Step 5: After 24-48 hours, apply heat. What you were doing with the ice was constricting the capillaries to stop further bleeding. Now, the capillaries have healed and it's time to dilate the capillaries to make sure a lot of fresh new blood can come in and help clean up the mess. Do this with a wash cloth soaked in warm water for several minutes, wrung out, and then applied to the area for five minutes three times a day.
Step 6: Continue taking Aspirin until the hickey is gone. Aspirin is what they prescribe to stroke and heart patients because it keeps your blood from clotting, making it act more fluid. This is good for bruises. The more blood you can get flowing in your skin, the faster your hickey is going to disappear. Don't take more Aspirin than the instructions tell you. If you can't take Aspirin then acetaminophen or ibruprofen will work, too, but ibuprofen is hard on your stomach and may eventually make you more susceptible to ulcers.

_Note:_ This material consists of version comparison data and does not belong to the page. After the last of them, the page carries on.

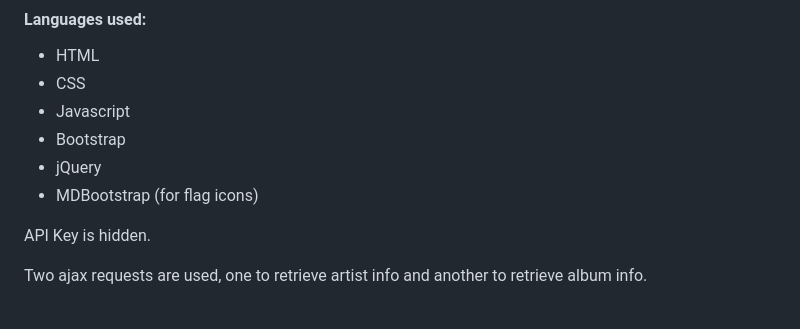
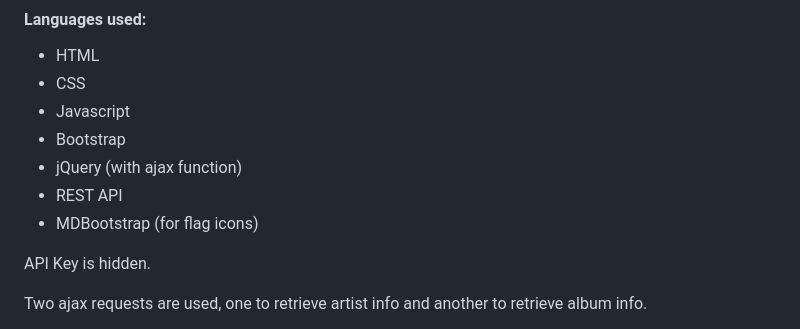
Before and after one commit to jacklmbrt07/albumpedia, a Markdown page: README.md, the part around the change. GitHub-like rendering.

```diff
--- a/README.md
+++ b/README.md
@@ -14,8 +14,10 @@ Click 'review' to see a review from a critic.
 - CSS
 - Javascript
 - Bootstrap
-- jQuery
+- jQuery (with ajax function)
+- REST API
 - MDBootstrap (for flag icons)
+
 
 API Key is hidden.
 
```
Also changed, not shown: images/screenshot-albumpedia-2.png (renamed from images/screenshot-abumpedia-2.png), 3 other files.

Covering a Hickey
Covering a hickey, if you're a girl, is pretty easy. You have two options open to you. You can either wear a shirt with a high collar to help you conceal the hickey (caution is recommended for those of you with a lot of neck fat), or you can use makeup to conceal the hickey. Apparently concealer, which isn't actually a word, with a green tint is the best way to go because concealers (there goes Word again) with green tint help to reduce blemishes that are red.
For boys, things are a little more difficult, and you're stuck to either wearing a turtle neck or finding a really cool looking bandage to put over it. Of course, if you buy the bandage, you're going to have to come up with a really good story. And of course, the second people get wind of the fact that your story is bogus and the girl who did that to you doesn't like you anymore, well, I'm not going to go into details but good luck braving those turbulent waters we call hormone induced social behavior.